Tory council leader Donna Jones says she is leading a drive to cut back yet more staff in each department as the government tightens the amount it contributes for services.

Cllr Donna Jones

Cllr Donna Jones

It comes after more than 100 posts from the council’s team of 4,000 workers were axed year when the administration needed to find £13.1m worth of savings.

And another £11m needs to be saved next year, meaning more jobs are at risk.

Cllr Jones believes taking out more than 100 jobs, rather than closing facilities like swimming pools and libraries, will help ensure the public continues getting what they want.

But unions warn staffing levels are already ‘down to the bone’ and workers who keep their jobs will struggle to cope if more pressure is piled on them to keep services afloat.

You can’t just take staff out of the mix and provide the same services. We weren’t an overinflated organisation five years ago, and we have been down to the bone for the last couple of years.

Portsmouth City Council Unite union convenor Richard White

Portsmouth City Council Unite union convenor Richard White said: ‘If the council doesn’t want to close services and cut back on staff, at what point do those cuts to staff mean services are unsustainable and there is no-one to deliver them?

‘We need a certain number of people in the city museum to open it, and care homes have minimum staffing levels and they are already at those levels.

‘You can’t just take staff out of the mix and provide the same services. We weren’t an overinflated organisation five years ago, and we have been down to the bone for the last couple of years.’

Cllr Gerald Vernon-Jackson, Lib Dem group leader, said the savings the council wants to make could end up being higher depending on how much the government’s next financial contribution is, due to be agreed in the autumn statement.

He said: ‘There are going to be big job cuts for years to come.’

The council began budget discussions this week.

Cllr Jones said: ‘I value the services we provide for the public.

‘My focus is on how we can look at losing jobs through voluntary redundancy and retirement, so we don’t have to close public services. I would rather through natural wastage lose staff at the council to cut down the wage bill, in order to meet our biggest savings as per the government’s austerity programme.’

Council deputy chief executive Michael Lawther said: ‘The council is in the early stages of planning its next budget. Because of the enormous spending reductions we have to make, it will be extremely hard to avoid some job losses.

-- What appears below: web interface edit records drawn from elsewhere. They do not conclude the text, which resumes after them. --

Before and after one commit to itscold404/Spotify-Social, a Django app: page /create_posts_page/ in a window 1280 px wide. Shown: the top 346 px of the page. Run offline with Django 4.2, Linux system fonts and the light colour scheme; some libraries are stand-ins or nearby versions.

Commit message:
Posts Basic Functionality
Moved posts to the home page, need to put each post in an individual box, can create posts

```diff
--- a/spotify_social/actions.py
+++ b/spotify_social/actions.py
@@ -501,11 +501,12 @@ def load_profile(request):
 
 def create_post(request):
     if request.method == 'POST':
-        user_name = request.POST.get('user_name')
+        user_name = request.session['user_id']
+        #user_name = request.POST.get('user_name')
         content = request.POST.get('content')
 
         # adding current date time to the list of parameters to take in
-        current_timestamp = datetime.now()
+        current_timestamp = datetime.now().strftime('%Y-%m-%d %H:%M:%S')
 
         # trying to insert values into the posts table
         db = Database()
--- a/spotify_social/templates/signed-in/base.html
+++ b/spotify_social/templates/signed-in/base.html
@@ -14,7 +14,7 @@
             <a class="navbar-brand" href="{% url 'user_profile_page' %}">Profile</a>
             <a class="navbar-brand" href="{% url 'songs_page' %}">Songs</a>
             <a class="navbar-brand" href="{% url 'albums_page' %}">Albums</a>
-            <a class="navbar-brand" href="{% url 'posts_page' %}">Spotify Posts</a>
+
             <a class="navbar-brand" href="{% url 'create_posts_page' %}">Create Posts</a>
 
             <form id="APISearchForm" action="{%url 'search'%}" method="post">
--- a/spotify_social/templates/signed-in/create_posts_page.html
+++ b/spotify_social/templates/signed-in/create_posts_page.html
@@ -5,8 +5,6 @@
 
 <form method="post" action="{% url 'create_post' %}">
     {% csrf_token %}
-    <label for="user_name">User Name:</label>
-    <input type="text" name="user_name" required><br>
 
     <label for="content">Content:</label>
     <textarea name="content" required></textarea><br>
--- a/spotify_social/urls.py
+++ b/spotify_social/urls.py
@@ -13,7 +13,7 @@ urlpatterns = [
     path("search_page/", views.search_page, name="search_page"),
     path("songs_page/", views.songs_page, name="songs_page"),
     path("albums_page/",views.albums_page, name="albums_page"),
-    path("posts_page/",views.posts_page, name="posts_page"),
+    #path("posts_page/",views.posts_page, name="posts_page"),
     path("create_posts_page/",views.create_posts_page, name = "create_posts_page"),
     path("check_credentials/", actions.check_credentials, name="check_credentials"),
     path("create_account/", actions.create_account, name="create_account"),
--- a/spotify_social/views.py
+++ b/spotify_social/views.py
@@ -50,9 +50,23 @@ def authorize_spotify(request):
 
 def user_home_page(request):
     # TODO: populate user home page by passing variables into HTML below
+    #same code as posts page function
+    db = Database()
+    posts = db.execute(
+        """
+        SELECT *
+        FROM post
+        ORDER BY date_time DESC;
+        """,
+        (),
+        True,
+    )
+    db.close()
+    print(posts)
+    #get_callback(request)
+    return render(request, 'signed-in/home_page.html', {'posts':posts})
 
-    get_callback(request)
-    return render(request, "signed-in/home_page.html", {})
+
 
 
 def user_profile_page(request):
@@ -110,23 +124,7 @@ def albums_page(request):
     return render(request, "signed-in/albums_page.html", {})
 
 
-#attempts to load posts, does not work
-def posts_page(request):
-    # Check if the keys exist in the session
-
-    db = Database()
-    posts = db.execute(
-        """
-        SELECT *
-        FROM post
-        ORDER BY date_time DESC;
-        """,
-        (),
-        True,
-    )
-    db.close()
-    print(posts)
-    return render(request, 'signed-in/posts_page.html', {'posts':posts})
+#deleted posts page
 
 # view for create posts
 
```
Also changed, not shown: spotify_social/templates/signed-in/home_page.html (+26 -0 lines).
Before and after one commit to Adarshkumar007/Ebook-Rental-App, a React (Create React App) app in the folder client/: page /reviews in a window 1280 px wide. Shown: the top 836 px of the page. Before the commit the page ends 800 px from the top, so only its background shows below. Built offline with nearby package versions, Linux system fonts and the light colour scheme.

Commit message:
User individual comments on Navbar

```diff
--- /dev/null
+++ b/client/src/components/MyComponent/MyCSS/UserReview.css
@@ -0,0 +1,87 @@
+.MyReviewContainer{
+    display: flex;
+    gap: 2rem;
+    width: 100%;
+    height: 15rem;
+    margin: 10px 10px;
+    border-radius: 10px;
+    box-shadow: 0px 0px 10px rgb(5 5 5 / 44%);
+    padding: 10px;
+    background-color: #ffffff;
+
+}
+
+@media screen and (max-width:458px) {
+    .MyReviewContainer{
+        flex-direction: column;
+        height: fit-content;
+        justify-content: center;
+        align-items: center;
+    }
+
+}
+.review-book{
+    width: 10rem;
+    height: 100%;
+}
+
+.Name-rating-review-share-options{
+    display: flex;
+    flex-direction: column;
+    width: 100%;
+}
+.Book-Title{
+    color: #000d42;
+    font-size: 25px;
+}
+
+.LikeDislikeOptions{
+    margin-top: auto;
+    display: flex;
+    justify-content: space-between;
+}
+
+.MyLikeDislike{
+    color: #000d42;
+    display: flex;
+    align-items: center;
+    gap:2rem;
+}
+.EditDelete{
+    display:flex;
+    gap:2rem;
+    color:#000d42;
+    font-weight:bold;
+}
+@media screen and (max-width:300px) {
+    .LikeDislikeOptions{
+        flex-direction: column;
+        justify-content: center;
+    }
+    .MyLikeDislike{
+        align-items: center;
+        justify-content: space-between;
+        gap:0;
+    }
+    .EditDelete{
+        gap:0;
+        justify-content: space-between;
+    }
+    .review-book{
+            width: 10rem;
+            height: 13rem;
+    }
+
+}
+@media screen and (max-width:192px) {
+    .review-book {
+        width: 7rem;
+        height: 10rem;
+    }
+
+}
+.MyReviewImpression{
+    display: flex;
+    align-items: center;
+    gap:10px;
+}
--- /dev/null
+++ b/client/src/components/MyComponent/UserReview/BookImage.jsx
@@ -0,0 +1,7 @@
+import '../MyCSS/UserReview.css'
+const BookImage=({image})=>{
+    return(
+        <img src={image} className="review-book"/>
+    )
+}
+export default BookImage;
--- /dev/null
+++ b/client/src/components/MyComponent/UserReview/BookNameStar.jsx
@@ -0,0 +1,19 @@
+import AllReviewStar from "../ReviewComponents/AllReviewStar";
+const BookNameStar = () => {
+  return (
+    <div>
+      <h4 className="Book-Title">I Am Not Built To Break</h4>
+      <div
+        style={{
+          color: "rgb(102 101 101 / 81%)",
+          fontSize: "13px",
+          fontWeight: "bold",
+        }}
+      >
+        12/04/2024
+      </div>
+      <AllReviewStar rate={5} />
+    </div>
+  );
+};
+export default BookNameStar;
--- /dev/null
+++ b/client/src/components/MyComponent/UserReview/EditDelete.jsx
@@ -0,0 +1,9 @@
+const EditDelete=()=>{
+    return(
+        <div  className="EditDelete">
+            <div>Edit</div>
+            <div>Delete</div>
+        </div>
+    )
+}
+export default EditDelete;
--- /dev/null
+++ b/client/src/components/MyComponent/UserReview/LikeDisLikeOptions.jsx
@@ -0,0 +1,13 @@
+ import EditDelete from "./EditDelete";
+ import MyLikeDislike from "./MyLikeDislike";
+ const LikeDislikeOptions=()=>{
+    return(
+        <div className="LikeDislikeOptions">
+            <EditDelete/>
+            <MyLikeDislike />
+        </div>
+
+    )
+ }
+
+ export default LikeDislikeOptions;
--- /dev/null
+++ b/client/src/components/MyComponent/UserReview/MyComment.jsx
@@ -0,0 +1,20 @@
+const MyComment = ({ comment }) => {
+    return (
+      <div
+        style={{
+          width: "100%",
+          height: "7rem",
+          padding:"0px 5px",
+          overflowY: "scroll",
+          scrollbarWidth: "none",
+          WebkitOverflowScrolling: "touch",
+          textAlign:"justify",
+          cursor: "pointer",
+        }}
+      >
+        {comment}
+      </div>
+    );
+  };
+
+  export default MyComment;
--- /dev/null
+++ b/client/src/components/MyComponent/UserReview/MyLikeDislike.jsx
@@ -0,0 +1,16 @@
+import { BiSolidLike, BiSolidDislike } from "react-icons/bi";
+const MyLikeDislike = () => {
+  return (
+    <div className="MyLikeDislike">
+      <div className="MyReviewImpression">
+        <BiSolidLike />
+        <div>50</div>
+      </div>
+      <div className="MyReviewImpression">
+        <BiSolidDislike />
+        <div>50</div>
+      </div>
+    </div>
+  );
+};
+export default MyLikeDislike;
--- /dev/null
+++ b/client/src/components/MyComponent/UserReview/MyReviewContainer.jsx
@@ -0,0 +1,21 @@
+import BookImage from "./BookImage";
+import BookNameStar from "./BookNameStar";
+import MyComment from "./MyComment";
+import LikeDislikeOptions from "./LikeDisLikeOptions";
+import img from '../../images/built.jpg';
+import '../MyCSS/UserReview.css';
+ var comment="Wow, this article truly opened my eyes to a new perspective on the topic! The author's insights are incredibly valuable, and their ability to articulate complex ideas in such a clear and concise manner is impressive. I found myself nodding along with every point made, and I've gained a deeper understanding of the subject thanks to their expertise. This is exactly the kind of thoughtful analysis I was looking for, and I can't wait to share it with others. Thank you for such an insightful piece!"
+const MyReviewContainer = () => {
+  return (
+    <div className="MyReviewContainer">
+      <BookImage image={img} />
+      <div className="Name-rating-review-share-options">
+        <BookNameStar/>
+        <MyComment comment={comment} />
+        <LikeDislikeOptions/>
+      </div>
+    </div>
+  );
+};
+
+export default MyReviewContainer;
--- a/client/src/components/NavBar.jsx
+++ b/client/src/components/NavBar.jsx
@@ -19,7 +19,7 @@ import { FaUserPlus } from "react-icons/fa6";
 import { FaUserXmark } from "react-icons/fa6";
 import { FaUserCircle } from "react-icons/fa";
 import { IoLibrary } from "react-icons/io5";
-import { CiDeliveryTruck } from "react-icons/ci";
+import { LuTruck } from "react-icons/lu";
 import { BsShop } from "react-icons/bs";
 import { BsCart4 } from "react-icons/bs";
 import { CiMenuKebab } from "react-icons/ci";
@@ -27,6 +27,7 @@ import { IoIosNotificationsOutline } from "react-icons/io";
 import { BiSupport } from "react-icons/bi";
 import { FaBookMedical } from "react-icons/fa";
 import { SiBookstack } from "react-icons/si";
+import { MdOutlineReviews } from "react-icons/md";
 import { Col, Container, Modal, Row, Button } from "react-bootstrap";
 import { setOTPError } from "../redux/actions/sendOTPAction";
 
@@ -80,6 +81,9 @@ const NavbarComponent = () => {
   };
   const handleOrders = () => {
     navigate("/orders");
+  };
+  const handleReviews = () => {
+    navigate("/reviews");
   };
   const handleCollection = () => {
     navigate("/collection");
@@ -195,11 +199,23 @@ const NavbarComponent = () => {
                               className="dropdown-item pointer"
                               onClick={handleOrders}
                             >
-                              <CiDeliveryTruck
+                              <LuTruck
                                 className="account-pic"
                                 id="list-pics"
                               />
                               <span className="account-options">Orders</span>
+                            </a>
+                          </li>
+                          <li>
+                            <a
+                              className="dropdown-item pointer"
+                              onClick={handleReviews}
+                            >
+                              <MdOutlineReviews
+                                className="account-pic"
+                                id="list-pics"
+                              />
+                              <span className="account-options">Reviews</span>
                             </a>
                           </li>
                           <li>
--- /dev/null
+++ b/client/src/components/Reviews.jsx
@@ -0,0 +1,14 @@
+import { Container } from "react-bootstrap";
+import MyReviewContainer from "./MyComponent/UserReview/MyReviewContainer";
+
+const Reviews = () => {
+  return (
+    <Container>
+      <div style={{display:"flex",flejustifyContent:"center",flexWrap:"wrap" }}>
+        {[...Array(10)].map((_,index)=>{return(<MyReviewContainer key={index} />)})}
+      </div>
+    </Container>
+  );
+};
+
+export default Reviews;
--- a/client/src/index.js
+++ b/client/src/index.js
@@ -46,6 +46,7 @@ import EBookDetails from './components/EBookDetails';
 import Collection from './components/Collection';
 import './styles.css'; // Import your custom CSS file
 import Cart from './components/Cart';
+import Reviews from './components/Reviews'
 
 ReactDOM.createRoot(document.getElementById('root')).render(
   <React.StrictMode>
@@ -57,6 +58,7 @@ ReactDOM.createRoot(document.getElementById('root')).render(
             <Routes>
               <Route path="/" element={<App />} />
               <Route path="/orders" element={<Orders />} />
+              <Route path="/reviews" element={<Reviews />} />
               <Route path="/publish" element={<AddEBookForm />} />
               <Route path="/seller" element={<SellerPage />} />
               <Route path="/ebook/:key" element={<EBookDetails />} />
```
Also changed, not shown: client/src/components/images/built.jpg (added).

‘Final proposals for the budget will not be drawn up until a full consultation has been done with residents, businesses and council staff. This will happen over the autumn.’

Other local councils say they are not looking to reduce the size of their workforces despite the need to make savings.

Gosport Borough Council leader Mark Hook said: ‘There will be savings that will be needed because the revenue support grant we receive will reduce to nothing by the end of the parliament. We will be looking at a reduction of £1.875m over the next four years.’

Fareham leader Sean Woodward said: ‘We have made millions of pounds worth of savings, and managed to do it without whole scale job cuts.

‘Earlier this year, we gave our staff a 6.2 per cent pay rise, which is unique in local government.’